[[ DATA FOR ANALYSIS, beginning ]]

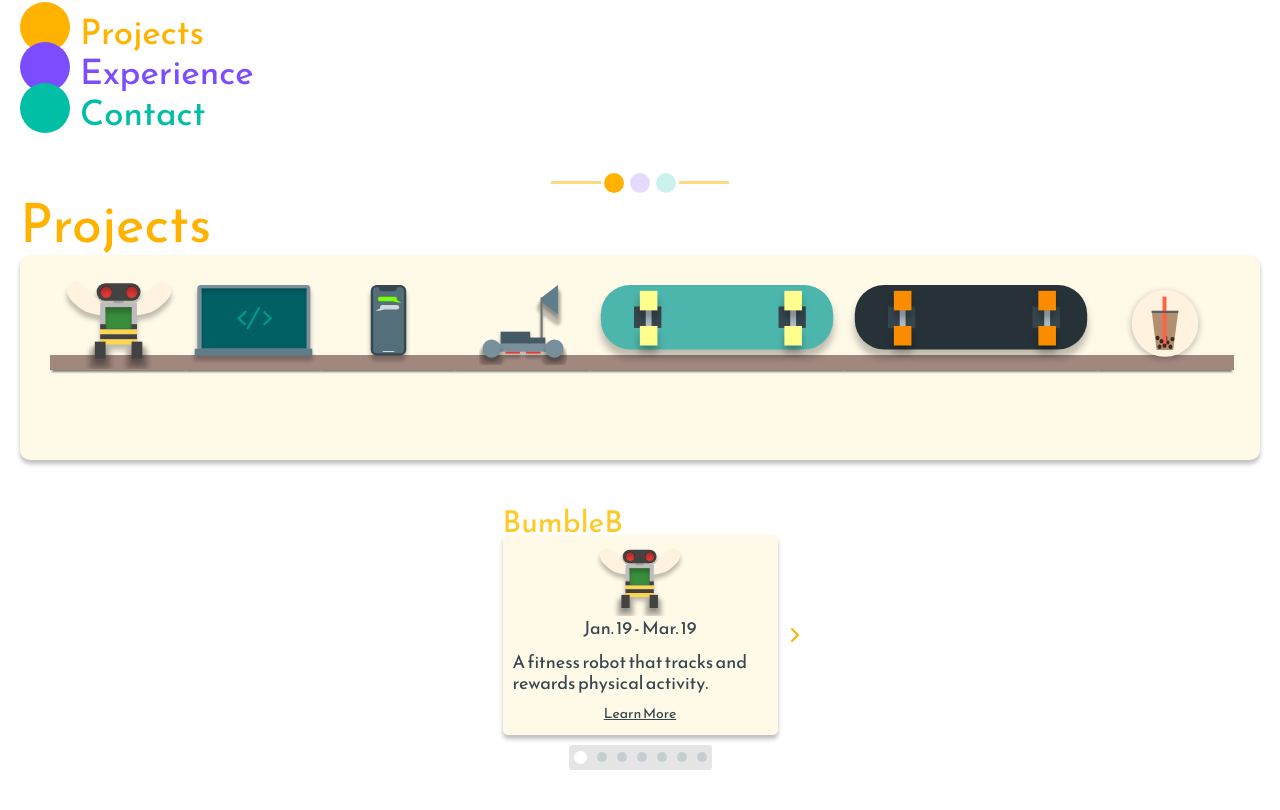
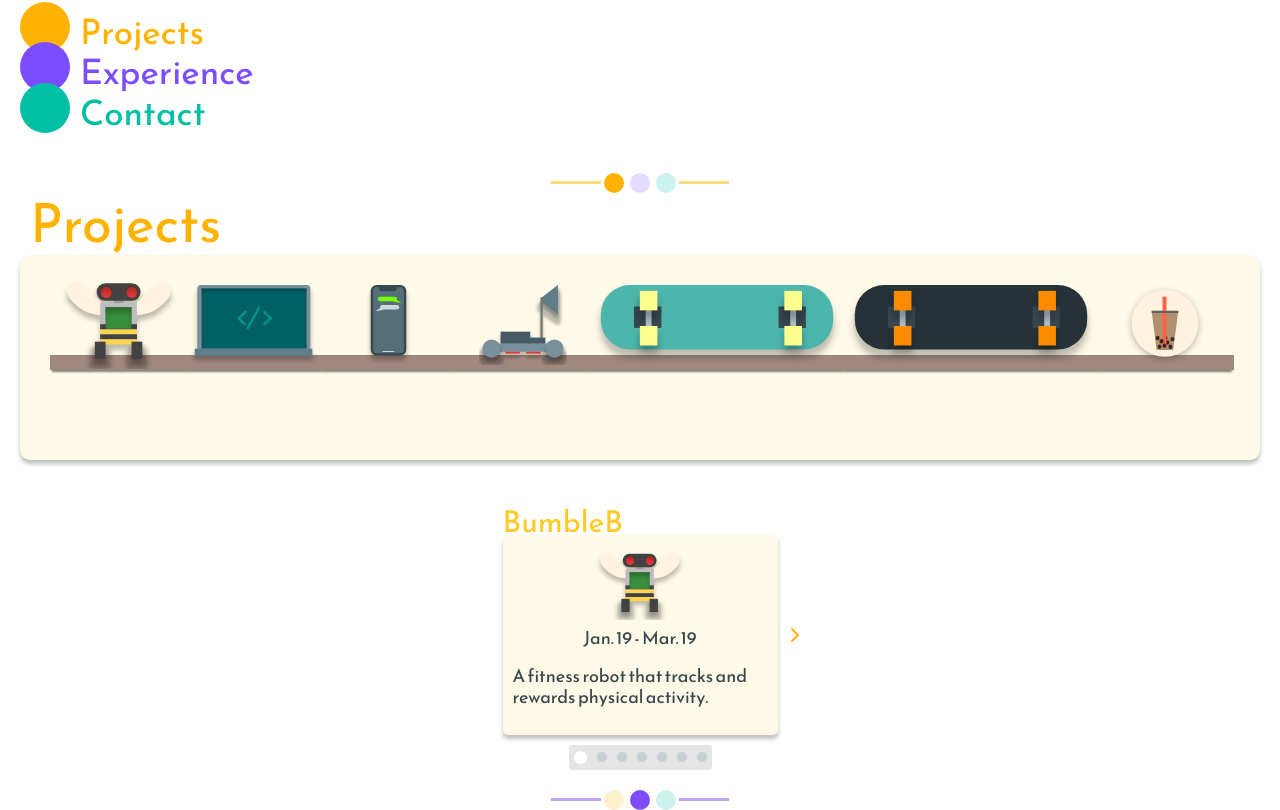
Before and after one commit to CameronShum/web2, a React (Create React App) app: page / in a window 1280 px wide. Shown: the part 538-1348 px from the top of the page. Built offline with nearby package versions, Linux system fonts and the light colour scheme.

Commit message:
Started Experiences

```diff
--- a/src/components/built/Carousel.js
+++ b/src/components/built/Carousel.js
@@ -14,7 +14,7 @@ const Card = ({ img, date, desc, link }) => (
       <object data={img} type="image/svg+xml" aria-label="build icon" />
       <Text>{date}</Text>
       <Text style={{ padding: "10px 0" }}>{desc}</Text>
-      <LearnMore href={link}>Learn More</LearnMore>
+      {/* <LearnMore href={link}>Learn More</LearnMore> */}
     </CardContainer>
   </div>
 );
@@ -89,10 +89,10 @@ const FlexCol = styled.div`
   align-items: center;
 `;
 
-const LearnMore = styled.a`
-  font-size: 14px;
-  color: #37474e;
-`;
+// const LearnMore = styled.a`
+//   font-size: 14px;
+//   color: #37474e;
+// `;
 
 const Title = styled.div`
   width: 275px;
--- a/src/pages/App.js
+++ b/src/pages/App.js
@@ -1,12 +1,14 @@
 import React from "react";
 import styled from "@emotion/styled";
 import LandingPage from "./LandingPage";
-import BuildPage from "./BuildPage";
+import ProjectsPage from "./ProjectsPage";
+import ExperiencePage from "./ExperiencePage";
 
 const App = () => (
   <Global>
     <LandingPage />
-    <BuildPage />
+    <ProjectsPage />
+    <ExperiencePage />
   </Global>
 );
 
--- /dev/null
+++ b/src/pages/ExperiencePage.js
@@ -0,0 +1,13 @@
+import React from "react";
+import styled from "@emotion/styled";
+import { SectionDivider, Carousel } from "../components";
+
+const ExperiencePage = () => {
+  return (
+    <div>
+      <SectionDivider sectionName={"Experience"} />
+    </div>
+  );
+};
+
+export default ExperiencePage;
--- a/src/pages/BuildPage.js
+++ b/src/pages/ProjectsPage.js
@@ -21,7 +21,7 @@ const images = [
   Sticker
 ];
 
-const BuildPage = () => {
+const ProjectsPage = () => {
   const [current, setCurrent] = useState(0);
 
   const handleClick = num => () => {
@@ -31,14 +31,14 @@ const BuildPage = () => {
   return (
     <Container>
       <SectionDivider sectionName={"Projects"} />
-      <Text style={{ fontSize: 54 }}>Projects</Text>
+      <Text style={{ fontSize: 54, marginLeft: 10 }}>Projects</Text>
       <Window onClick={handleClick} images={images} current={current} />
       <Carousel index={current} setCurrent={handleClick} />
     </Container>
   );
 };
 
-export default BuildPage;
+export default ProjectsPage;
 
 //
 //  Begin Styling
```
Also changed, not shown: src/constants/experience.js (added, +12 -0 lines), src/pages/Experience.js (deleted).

[[ DATA FOR ANALYSIS, end ]]
[[ DATA FOR ANALYSIS, beginning ]]

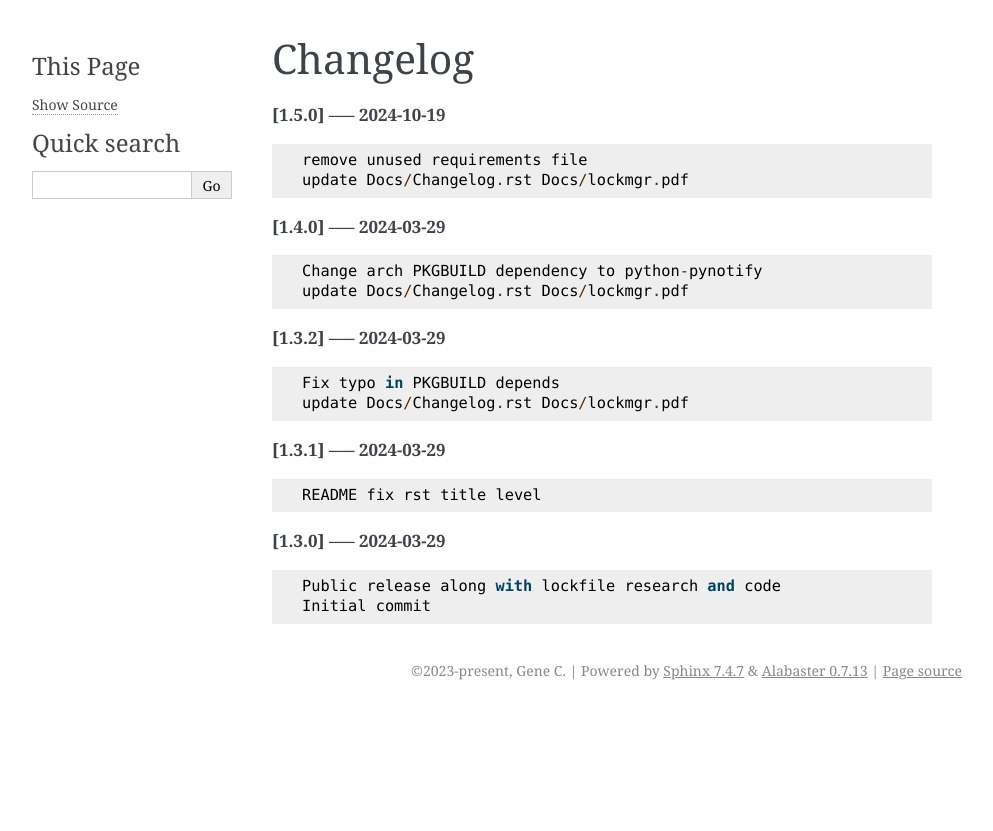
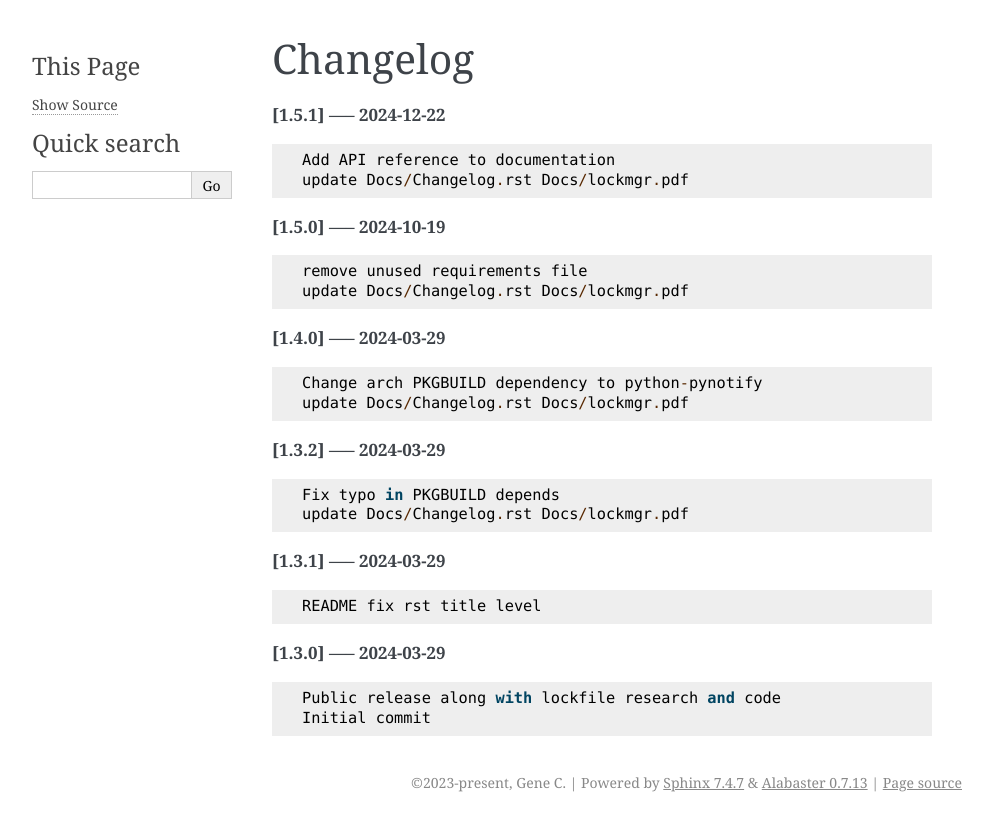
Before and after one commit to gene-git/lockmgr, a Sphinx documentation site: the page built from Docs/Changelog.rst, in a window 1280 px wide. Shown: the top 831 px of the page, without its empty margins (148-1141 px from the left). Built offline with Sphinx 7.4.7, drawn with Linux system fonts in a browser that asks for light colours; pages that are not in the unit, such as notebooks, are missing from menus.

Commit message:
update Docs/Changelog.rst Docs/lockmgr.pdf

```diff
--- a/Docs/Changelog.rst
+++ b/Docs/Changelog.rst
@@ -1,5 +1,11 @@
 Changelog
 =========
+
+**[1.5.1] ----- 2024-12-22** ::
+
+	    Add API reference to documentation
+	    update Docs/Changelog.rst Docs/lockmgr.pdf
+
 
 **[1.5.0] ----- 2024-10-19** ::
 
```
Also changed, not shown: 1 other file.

[[ DATA FOR ANALYSIS, end ]]
[[ DATA FOR ANALYSIS, beginning ]]

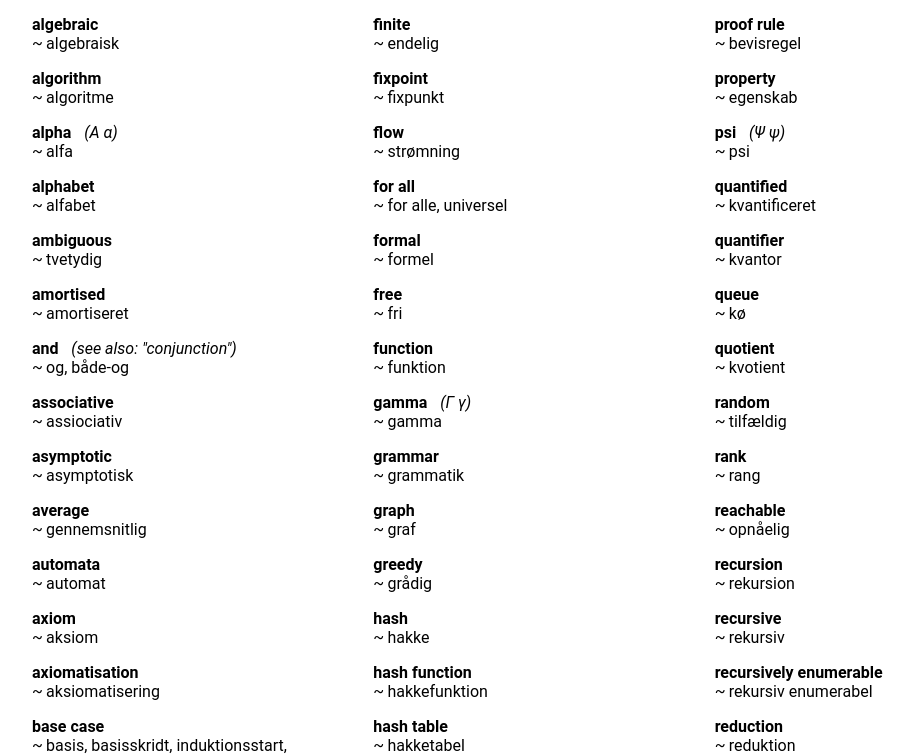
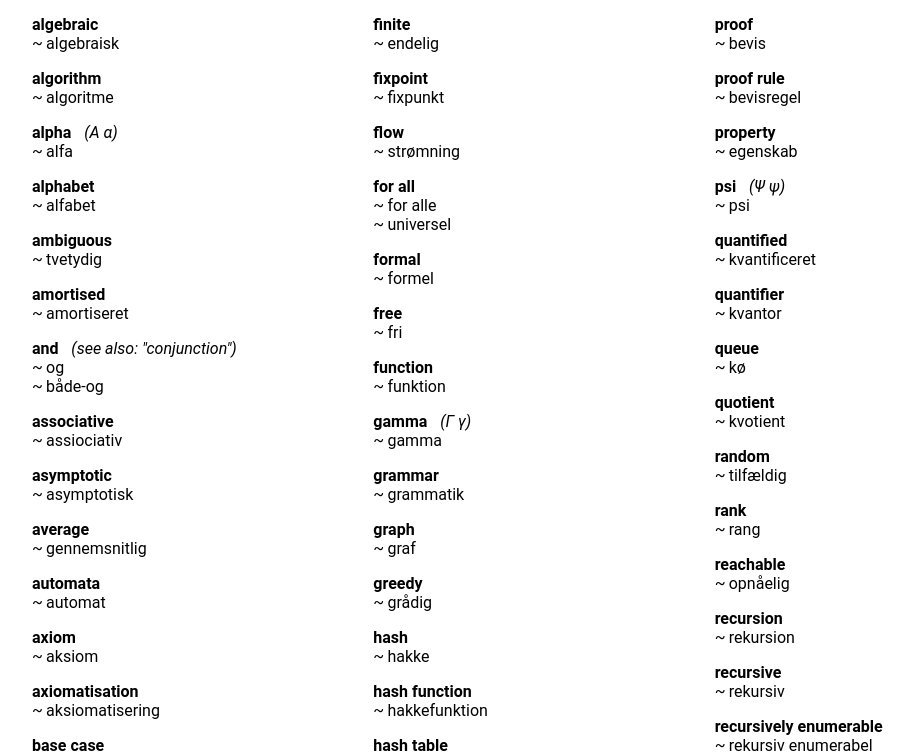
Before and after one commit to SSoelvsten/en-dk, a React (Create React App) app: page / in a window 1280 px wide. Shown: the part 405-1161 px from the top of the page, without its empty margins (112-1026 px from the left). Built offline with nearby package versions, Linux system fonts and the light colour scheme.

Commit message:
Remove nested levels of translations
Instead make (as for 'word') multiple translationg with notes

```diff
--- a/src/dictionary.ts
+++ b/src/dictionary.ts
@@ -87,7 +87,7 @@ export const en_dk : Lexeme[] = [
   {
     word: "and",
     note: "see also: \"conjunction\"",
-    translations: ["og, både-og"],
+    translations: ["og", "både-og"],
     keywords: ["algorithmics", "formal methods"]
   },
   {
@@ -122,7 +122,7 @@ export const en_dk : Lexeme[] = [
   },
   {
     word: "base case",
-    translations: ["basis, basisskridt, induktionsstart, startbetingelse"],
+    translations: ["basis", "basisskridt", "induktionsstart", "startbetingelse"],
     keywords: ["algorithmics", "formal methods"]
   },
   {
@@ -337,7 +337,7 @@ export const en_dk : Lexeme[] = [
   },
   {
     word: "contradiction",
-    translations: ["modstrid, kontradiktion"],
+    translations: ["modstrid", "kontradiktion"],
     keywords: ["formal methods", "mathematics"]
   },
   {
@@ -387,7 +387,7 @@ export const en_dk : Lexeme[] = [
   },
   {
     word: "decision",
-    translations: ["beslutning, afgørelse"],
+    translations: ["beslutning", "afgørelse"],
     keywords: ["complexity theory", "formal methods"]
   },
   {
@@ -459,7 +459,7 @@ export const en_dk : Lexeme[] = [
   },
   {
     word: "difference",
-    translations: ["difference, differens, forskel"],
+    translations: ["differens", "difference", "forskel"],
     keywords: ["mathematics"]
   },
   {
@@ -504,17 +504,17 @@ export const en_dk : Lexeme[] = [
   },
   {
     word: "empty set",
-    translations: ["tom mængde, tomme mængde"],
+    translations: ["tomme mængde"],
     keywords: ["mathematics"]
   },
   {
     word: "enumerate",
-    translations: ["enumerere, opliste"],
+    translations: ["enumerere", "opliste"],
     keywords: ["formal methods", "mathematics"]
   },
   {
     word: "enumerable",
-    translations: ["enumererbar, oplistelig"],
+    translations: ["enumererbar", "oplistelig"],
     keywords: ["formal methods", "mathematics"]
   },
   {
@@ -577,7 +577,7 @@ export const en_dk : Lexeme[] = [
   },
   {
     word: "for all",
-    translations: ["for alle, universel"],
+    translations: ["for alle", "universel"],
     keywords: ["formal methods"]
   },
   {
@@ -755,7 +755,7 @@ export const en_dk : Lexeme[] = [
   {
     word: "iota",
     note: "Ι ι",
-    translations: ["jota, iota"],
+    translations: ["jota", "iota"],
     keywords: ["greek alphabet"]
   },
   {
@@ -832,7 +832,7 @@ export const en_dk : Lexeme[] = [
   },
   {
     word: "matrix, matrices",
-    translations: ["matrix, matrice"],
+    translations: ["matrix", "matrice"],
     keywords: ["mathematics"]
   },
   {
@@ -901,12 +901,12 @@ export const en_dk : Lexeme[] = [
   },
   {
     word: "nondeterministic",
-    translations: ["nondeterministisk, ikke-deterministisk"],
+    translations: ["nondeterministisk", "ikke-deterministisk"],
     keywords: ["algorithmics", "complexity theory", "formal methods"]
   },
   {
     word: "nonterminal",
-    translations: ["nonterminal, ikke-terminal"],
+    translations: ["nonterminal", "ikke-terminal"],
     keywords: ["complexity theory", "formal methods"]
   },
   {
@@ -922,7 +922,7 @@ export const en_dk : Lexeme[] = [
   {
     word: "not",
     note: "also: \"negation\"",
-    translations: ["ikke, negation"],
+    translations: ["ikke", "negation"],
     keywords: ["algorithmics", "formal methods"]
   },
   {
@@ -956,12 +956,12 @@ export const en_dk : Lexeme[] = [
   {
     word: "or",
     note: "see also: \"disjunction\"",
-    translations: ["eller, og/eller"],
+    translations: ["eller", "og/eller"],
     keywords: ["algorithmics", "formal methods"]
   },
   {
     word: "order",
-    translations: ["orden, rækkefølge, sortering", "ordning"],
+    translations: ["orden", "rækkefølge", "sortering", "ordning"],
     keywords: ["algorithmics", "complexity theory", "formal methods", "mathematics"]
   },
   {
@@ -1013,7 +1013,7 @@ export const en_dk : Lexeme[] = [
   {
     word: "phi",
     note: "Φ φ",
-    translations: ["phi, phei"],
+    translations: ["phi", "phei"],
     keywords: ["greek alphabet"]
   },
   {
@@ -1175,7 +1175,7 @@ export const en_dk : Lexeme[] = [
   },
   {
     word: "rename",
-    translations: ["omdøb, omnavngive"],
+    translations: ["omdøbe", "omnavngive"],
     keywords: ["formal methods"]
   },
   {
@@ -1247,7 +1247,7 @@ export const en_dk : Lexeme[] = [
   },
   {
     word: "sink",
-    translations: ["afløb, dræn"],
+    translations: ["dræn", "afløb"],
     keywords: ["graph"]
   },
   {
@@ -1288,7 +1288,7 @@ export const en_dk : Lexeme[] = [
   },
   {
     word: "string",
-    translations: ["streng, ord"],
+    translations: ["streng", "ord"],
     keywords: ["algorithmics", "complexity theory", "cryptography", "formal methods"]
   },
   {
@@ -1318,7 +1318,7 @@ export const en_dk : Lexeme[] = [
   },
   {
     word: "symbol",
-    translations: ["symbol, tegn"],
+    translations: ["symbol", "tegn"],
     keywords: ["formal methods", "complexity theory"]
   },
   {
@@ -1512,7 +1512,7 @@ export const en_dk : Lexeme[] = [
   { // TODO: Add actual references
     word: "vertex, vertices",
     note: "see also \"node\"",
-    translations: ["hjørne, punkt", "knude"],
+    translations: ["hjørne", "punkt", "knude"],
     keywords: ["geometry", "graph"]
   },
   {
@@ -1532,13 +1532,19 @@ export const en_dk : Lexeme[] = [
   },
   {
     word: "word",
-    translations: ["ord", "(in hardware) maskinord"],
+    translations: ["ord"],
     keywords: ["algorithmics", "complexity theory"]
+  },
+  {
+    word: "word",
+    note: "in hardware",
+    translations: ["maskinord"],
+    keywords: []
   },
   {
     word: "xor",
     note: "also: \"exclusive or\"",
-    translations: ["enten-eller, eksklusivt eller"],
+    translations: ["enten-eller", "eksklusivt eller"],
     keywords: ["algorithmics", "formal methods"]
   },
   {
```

[[ DATA FOR ANALYSIS, end ]]

▶ [WHAT IS NEEDED]
When a line in the listing above holds the word "import", copy it.

▶ [RESULT OF THE EXERCISE]
 import React from "react";
 import styled from "@emotion/styled";
 import LandingPage from "./LandingPage";
-import BuildPage from "./BuildPage";
+import ProjectsPage from "./ProjectsPage";
+import ExperiencePage from "./ExperiencePage";
+import React from "react";
+import styled from "@emotion/styled";
+import { SectionDivider, Carousel } from "../components";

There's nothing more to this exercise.